Franchising code amendments - dispute resolution
The long awaited dispute resolution provisions under the Franchising Code of Conduct (the...
Your right to exit your franchise agreement, sell your franchise business or pass your franchise business on to a beneficiary will depend on the terms of your franchise agreement and the Franchising Code of Conduct.
Under the terms of the Franchising Code of Conduct and on the basis that you are not renewing or extending an existing franchise agreement, you can end (or terminate) your franchise agreement:
whichever is earlier.
This is known as the cooling off right.
In addition, where you are leasing the premises from the franchisor or an associate of the franchisor, or you are occupying the premises under another right and the lease is not yet in force, from 1 July 2021 you can terminate the franchise agreement 14 days after receiving the terms of the proposed lease or right to occupy.
There is a further 14 day cooling off period that applies if the final terms of the lease or right to occupy are not substantially identical to the proposed terms.
The new cooling off lease provisions do not apply to:
If you are taking the transfer of an existing franchise agreement, the cooling off period will expire at the earlier of:
If the cooling off right is exercised within the time frames set out above, the franchise agreement will revert to the previous franchisee and the previous franchisee will be reinstated as the franchisee.
The sale of your franchised business will be determined by the provisions of your franchise agreement. Most franchise agreements contain provisions which allow you to sell your franchise business back to the franchisor or to a third party who has been approved by the franchisor.
The franchisor cannot unreasonably withhold consent for you to transfer your franchise business to a third party.
The franchisor will normally have the first option to purchase your franchise business either at market value or on the terms and conditions set out in your franchise agreement.

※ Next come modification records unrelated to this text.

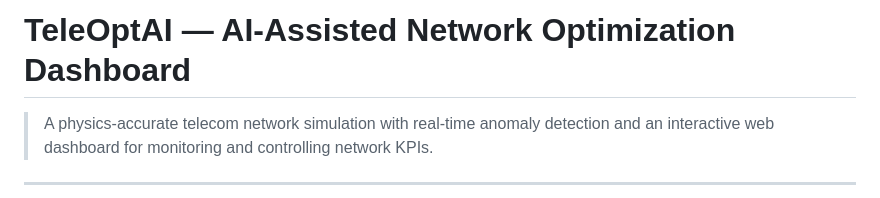
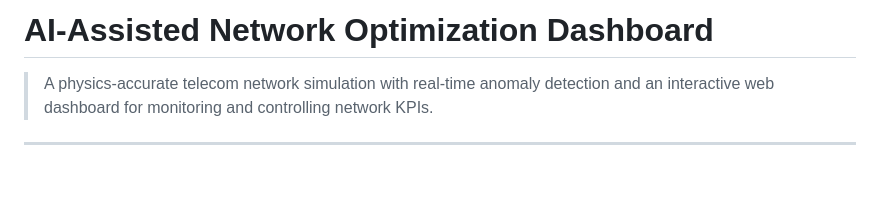
Before and after one commit to Navyasri12355/telecom-optimization, a Markdown page: README.md, the part around the change. GitHub-like rendering; blank space fills up the shorter version.

Commit message:
docs(readme): update project title

```diff
--- a/README.md
+++ b/README.md
@@ -1,4 +1,4 @@
-# TeleOptAI — AI-Assisted Network Optimization Dashboard
+# AI-Assisted Network Optimization Dashboard
 
 > A physics-accurate telecom network simulation with real-time anomaly detection and an interactive web dashboard for monitoring and controlling network KPIs.
 
```
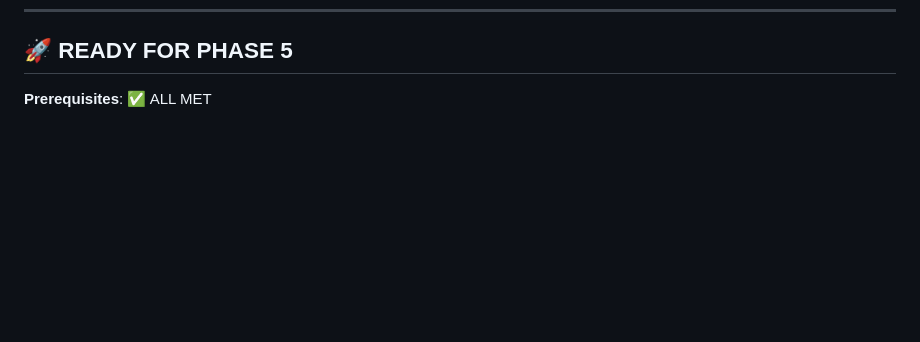
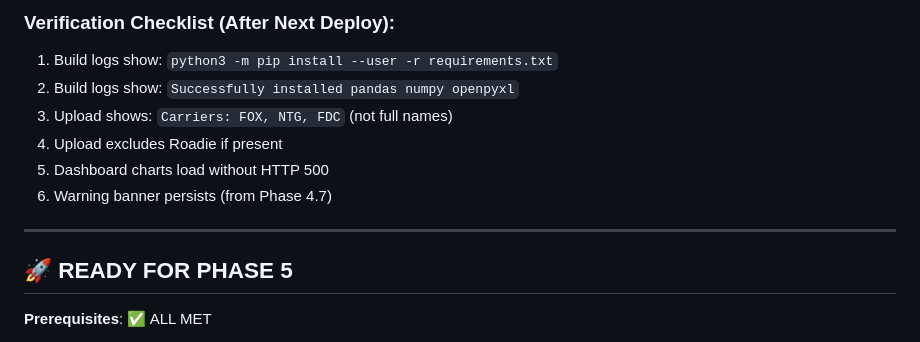
Before and after one commit to HR-AR/ca-delivery-vans-analytics, a Markdown page: IMPLEMENTATION-READY.md, the part around one of its changes. GitHub-like rendering; blank space fills up the shorter version.

```diff
--- a/IMPLEMENTATION-READY.md
+++ b/IMPLEMENTATION-READY.md
@@ -870,3 +1011,13 @@ resultsContainer.innerHTML = '';
+### **Verification Checklist** (After Next Deploy):
+1. Build logs show: `python3 -m pip install --user -r requirements.txt`
+2. Build logs show: `Successfully installed pandas numpy openpyxl`
+3. Upload shows: `Carriers: FOX, NTG, FDC` (not full names)
+4. Upload excludes Roadie if present
+5. Dashboard charts load without HTTP 500
+6. Warning banner persists (from Phase 4.7)
+
+---
+
 ## 🚀 READY FOR PHASE 5
 
 **Prerequisites**: ✅ ALL MET
```
Also changed, not shown: other parts of IMPLEMENTATION-READY.md (+142 -1 lines).
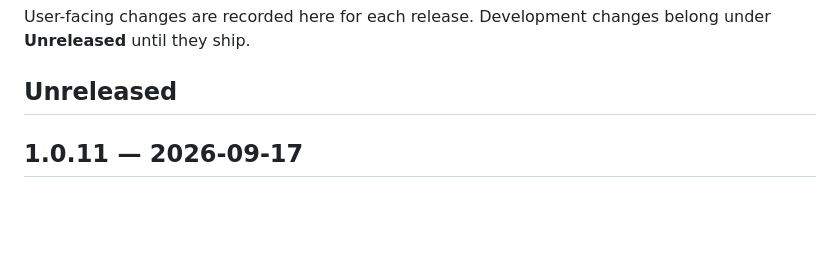
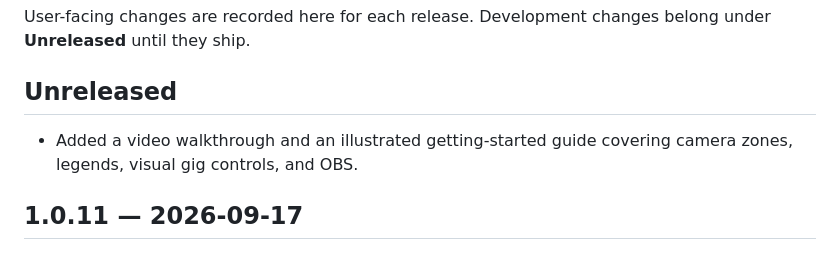
Before and after one commit to criticalkunic/Night-City-Broadcaster, a Markdown page: CHANGELOG.md, the part around the change. Drawn GitHub-style; blank space fills up the shorter version.

```diff
--- a/CHANGELOG.md
+++ b/CHANGELOG.md
@@ -3,6 +3,8 @@
 User-facing changes are recorded here for each release. Development changes belong under **Unreleased** until they ship.
 
 ## Unreleased
+
+- Added a video walkthrough and an illustrated getting-started guide covering camera zones, legends, visual gig controls, and OBS.
 
 ## 1.0.11 — 2026-09-17
 
```
Also changed, not shown: README.md (+9 -5 lines), docs/getting-started.md (added, +82 -0 lines), docs/assets/match-controls.png (added), docs/assets/setup-legends.png (added), docs/assets/setup-zones.png (added), 1 other file.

If you sell your franchise business it is likely that you will be required to pay a transfer fee to the franchisor. You should be aware of the amount of the transfer fee before you set the sale price for your franchise business.
If you sell your franchise business you will also normally be subject to restrictions such as confidentiality and restraint of trade. These restrictions are designed to protect the franchisor's goodwill. It is important that you understand these restrictions (and whether they are enforceable) before you exit the franchise agreement.
Some franchise agreements may allow a franchisee to terminate the franchise agreement in certain circumstances.
However it is rare to see a franchise agreement which allows the franchisee to exit the franchise agreement without paying an exit fee or other money to the franchisor.
If the franchisor has breached an essential or fundamental obligation under the franchise agreement, the franchisee may still be able to terminate the franchise agreement at general law.
The general legal principle is that breaches of terms of a contract that are essential terms (that is, terms that go to the heart of the contract), give the innocent party a right to terminate the contract.
Not all breaches of a contract are breaches of essential or fundamental terms.
In the case of Little Images Pty Ltd v Fresh View Venture & Ors  QSC 402 the franchisee purportedly terminated the franchise agreement on the basis of the franchisor's breaches of the franchise agreement.
In that case the Court held that the franchisee was not entitled to terminate because the "magnitude of the breaches were not serious or deliberate".
You may be able to negotiate an exit of your franchise agreement with the franchisor.
Under the new clause 26B of the Franchising Code, you are able to propose the early termination of the franchise agreement and the terms on which the early termination will occur.
The franchisor must then provide you with a written response within 28 days.
If the franchisor refuses your proposal, the franchisor's written response must include the reasons why the franchisor is refusing the proposal.
The good faith provisions set out in the Franchising Code apply to any negotiations about the early termination of the franchise agreement.
If you negotiate an exit of your franchise agreement you will generally be required to enter into a surrender deed (surrendering your rights under the franchise agreement).
A surrender deed will usually contain a release of the franchisor from its obligations under the franchise agreement and from any claims that you may have against the franchisor.
It is likely that you will still be subject to restrictions such as confidentiality and restraint of trade. It is important that you understand these restrictions.
The information contained on this page is subject to our Terms and Conditions.